In this, the fourth guest blog post, @BlueCollarDrWho shares his thoughts on the first season of Doctor Who, and on Chris Eccleston's portrayal of the titular Time Lord. The article presents an interesting perspective on the socio-political undertones of the first season, and of the Ninth Doctor. It is, as a reader, fascinating to see how Doctor Who impacts fans in different ways, and how we each apply a variety of interpretations to the stories, and so, without any further ado, I'm proud to present...

The Ninth Doctor Year

This blog post intends to review each episode of the Ninth Doctor year plus a summary of the Ninth Doctor himself, the companion Rose’s time with Ninth.

Christopher Eccleston’s time on Doctor Who was so short that he played the Doctor from 26 March 2005 – 18 June 2005, which is only 84 days! (Yes, I did the sums using my Mac Own Numbers software) 


Rose not only shows a new companion for the Doctor but marks the return of a new TV series of Doctor Who since 1989. A passage of 16 years! What was clear in the first few minutes of Rose was that the companion would play a bigger role in Doctor Who by showing the life of Rose such as her mother and her boyfriend Mickey. Doctor Who returned by bringing back the Autons last seen in ‘Terror of the Autons’ back in 1971.

Rose also brought a new phrase in Doctor Who history “Every Planet has a North” & “Lots of Planets have a North” I always viewed the Ninth Doctor as being the first Doctor with a strong accent because although Sylvester McCoy has a Scottish accent it is very mild in comparison to Christopher Eccleston. Christopher Eccleston himself made it abundantly clear that he deliberately kept his Salford Accent in reaction against the Received Pronunciation accent common in BBC. Something I agree on with Christopher Eccleston.

Rose criticized the Doctor for not remembering the name of her boyfriend Mickey. I think the reason the Doctor may not have remembered Mickey’s name is because of what I see as the Ninth Doctor ethos. I think the Ninth Doctor ethics is based on utilitarianism which holds that all life is equally important and if he remembered Mickey’s name it would attach too much greater importance to one individual over another or everyone else which is contrary to the ideas of utilitarianism. 

Rose ended up saving the day by using her gymnastic skills by swinging on a rope to knock over the Autons holding the Doctor which then caused the anti-plastic solution to tip into the Nestene Consciousness.

The End of the World
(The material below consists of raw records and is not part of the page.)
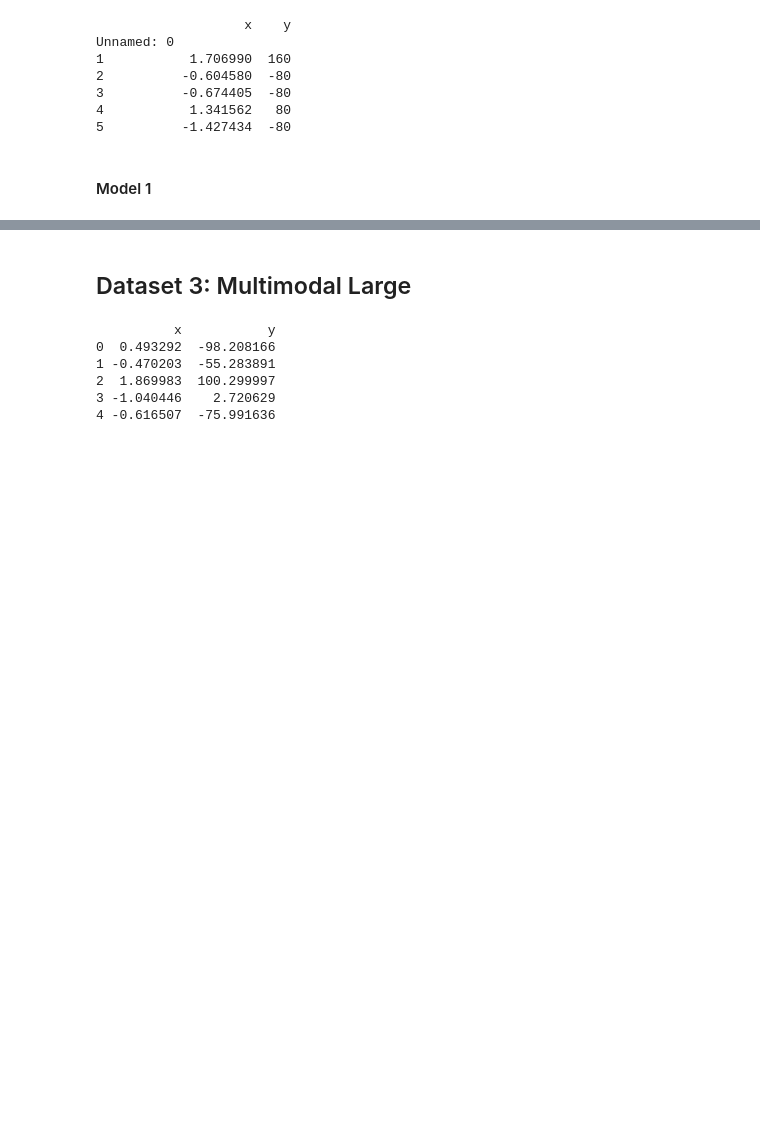
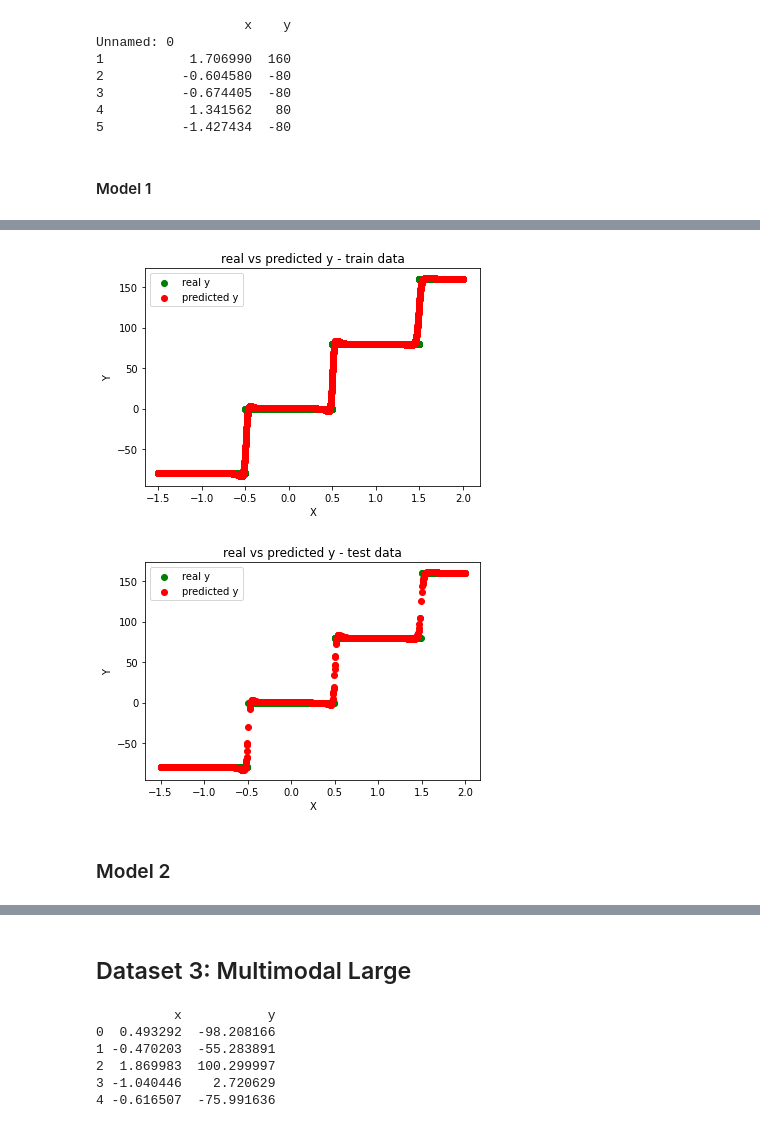
Before and after one commit to mstaczek/miowad, a Jupyter notebook: lab3.ipynb, the cells around one changed output, grey strips where cells are left out. Saved outputs shown, nothing was run; the diff lists cells and outputs as text; code cells hidden in the pictures; blank space fills up the shorter version.

```diff
--- a/lab3.ipynb
+++ b/lab3.ipynb
@@ -180,0 +184,7 @@ Epoch:  100/100,   MSE train:   19.921,   MSE test:   15.744
+# %%
+plot_compare_predicted_real(net2, x_train,y_train,x_test,y_test)
+# %% [output]
+[figure, added]
+[figure, added]
+# %% [markdown]
+### Model 2
```
Also changed, not shown: parts of 17 cells of this notebook.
The End of the World highlights the concept of the Adherents of the Repeated Meme, an idea introduced by the scientist Richard Dawkins 1976 book The Selfish Gene. “A meme is an idea, behavior, or style that spreads from person to person within a culture" By this definition the Adherents of the Repeated Meme shared an idea, behavior and style repeatedly in person by offering a stainless-steel orbs as a, "gift of peace in all good faith" When the Doctor explains a repeated meme is just an idea the true nature of a repeated meme is implicated. The villain of the episode Cassandra used tiny robots to control space station which remind of ‘web crawlers’ which trawl the Internet to collect data and control different elements of the internet. Self-hate, denial and survivor guilt are themes touched in this episode by the Ninth Doctor expressed by anger at Rose when she asked the Doctor what species he belonged to. The Ending of End of the World always make me want to get chips from the chip shop when Rose says “I smell chips, do you want chips?”

The Unquiet Dead

The Unquiet Dead should be seen as a great historical drama as all the guest casts really get into the mannerisms of the 19th century characters they portray. The Unquiet Dead, I think, is open ended about religion, as Charles Dickens says to Ninth Doctor “There are more things in heaven and earth than be dreamed of, even for you Doctor”. I think this open minded and open ended approach at end of The Unquiet Dead is good, as although I am an atheist, not everyone is so open ended and open minded, in terms of philosophy of religion, which within Doctor Who is more inclusive.

Aliens of London

Aliens of London features the best farting joke ever; “Would you mind not farting, while I’m trying to save the world”! Out of all the actors who have played the Doctor, only Christopher Eccleston could deliver the line in the serious tone needed ironically to make the farting joke work. I like the farting joke as it flys in the face of po-facedness and snootiness which exists in the Doctor Who community. I remember feeling sad that the space pig was killed. I wish the space pig had lived.

World War Three

No.10 Downing Street got attacked by a missile from the Royal Navy! What is overlooked about the Slitheen is the fact that they have a plausible reason for so much farting. The compression suit which squeeze the Slitheen’s huge body into human skin create a lot of gas exchange. Aliens of London and World War Three reminded me very much like a base under siege like ‘The Wheel in Space’.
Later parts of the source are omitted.